Good afternoon. I’m David Ferriero, Archivist of the United States, and I’m pleased to welcome you to the William G. McGowan Theater at the National Archives to hear Rachel Lance tell us about “The Fate of the Submarine H. L. Hunley.” Welcome also to those of you joining us through YouTube.
I would like to give a special welcome and thanks to Mark Mollan, an archivist in our Old Navy/Maritime Reference section, for his help and guidance, and the Washington Area Maritime Archivists Curators and Historians Group for co-sponsoring this program.
But before we get started, I’d like to tell you about two other programs coming up this week.
On Wednesday, December 13, at noon, author Molly Burton will be here to discuss and sign her new book, Finally, A Parade for You: A Gift of Gratitude for Military Men and Women Who Served During the Vietnam War. This program is presented in conjunction with our recently opened exhibit, “Remembering Vietnam,” in the Lawrence F. O’Brien Gallery.

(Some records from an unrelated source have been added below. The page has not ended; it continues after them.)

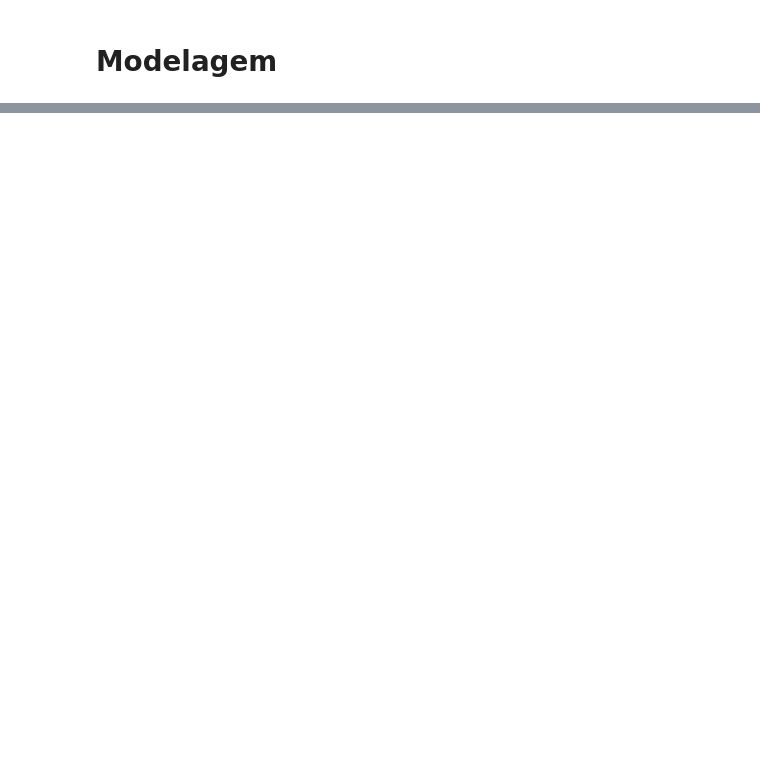
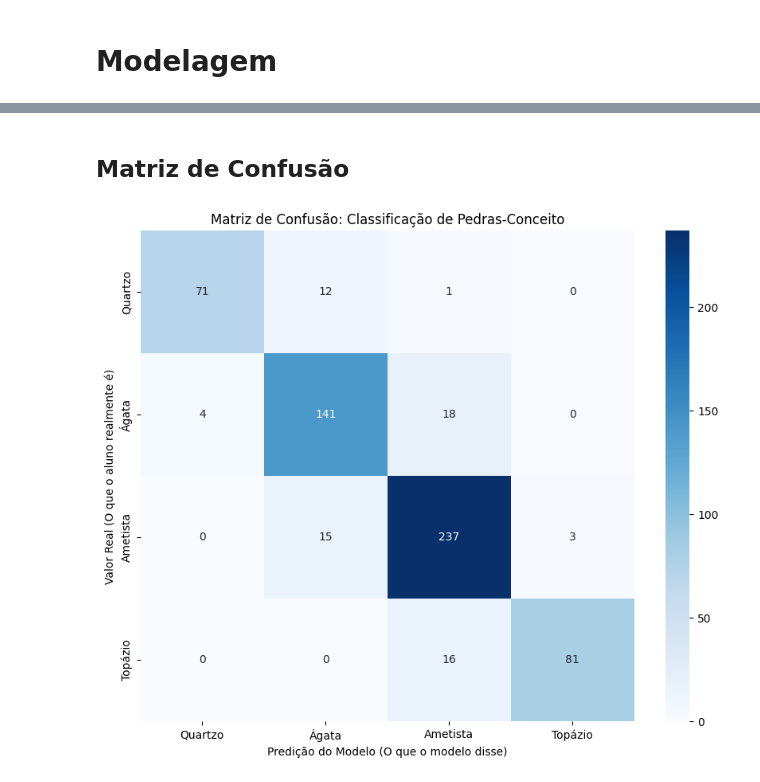
Before and after one commit to marcelotmalta/Dataton, a Jupyter notebook: notebooks/3 - modelo.ipynb, the cells around one changed output, grey strips where cells are left out. Saved outputs shown, nothing was run; the diff lists cells and outputs as text; code cells hidden in the pictures; blank space fills up the shorter version.

```diff
--- a/notebooks/3 - modelo.ipynb
+++ b/notebooks/3 - modelo.ipynb
@@ -55,0 +3,11 @@ print(importancias.sort_values(by='Importancia', ascending=False))
+# %%
+import pandas as pd
+import numpy as np
+from sklearn.model_selection import train_test_split
+from sklearn.ensemble import RandomForestClassifier
+from sklearn.metrics import classification_report, accuracy_score
+from sklearn.impute import SimpleImputer
+
+# 0. Carregamento dos dados
+# Certifique-se de que o arquivo está na mesma pasta do seu notebook
+df_Base = pd.read_csv('../data/df_Base_final.csv')
@@ -55,0 +150,25 @@ print(importancias.sort_values(by='Importancia', ascending=False))
+# %% [markdown]
+## Matriz de Confusão
+# %%
+import matplotlib.pyplot as plt
+import seaborn as sns
+from sklearn.metrics import confusion_matrix
+
+# 1. Definir a ordem das categorias para que o gráfico faça sentido (do risco à excelência)
+ordem_pedras = ['Quartzo', 'Ágata', 'Ametista', 'Topázio']
+
+# 2. Gerar a matriz de confusão
+cm = confusion_matrix(y_test, y_pred, labels=ordem_pedras)
+
+# 3. Plotar a matriz usando o Seaborn
+plt.figure(figsize=(10, 8))
+sns.heatmap(cm, annot=True, fmt='d', cmap='Blues',
+            xticklabels=ordem_pedras,
+            yticklabels=ordem_pedras)
+
+plt.title('Matriz de Confusão: Classificação de Pedras-Conceito')
+plt.xlabel('Predição do Modelo (O que o modelo disse)')
+plt.ylabel('Valor Real (O que o aluno realmente é)')
+plt.show()
+# %% [output]
+[figure, added]
```
Also changed, not shown: parts of 14 cells of this notebook, 5 other files.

Then, that evening, December 13 at 7 p.m., we will be treated to a concert by the U.S. Navy Band Brass Quintet. Since 1971, the Navy Band Brass Quintet has performed at ceremonies and events throughout the Washington area, including performances at the White House, Pentagon, State Department, and Washington Navy Yard.
To learn more about these and all of our public programs and exhibits, consult our monthly Calendar of Events online at Archives.gov. Check our website or sign up to get email updates. You’ll also find information about other National Archives programs and activities.
Another way to get more involved with the National Archives is to become a member of the National Archives Foundation. The Foundation supports the work of the agency, especially its education and outreach programs. Pick up your application for membership in the lobby or become a member online at archivesfoundation.org.
On February 17, 1864, in the last year of the Civil War, the Confederate submarine H. L. Hunley pressed a black powder explosive against the side of the Union ship USS Housatonic and sank it. Shortly after the Hunley became the first submarine ever to be successful in combat, it mysteriously sank.
Even though the submarine was raised in the year 2000, efforts to conserve her only deepened the mystery of why she sank, as the remains of the crew were all found seated peacefully at their battle stations with no signs of trauma or attempts to escape the doomed vessel. Rachel Lance, a biomedical engineer specializing in trauma patterns from underwater explosions, investigated the various theories to explain the sinking of the Hunley as part of her Ph.D. dissertation studies at Duke University. Her documentary research led her to NARA holdings for the U.S. Naval Courts of Inquiry’s 1864 investigation of the sinking of the USS Housatonic. Today, we are pleased to welcome her to the National Archives to present the results of her investigation.
Rachel Lance holds BS and MS degrees in biomedical engineering from the University of Michigan and, despite remaining a Wolverine at heart, she received her Ph.D. in the same field from Duke University in 2016. For the past nine years, Dr. Lance worked as a proud civil servant for the U.S. Navy, building underwater breathing systems and investigating underwater blast trauma. Recently, she left the civil service and currently performs collaborative research in the field of respiratory physiology with Duke University while working on a book about the Hunley and the science required to solve the mystery.
Ladies and gentlemen, please welcome Rachel Lance.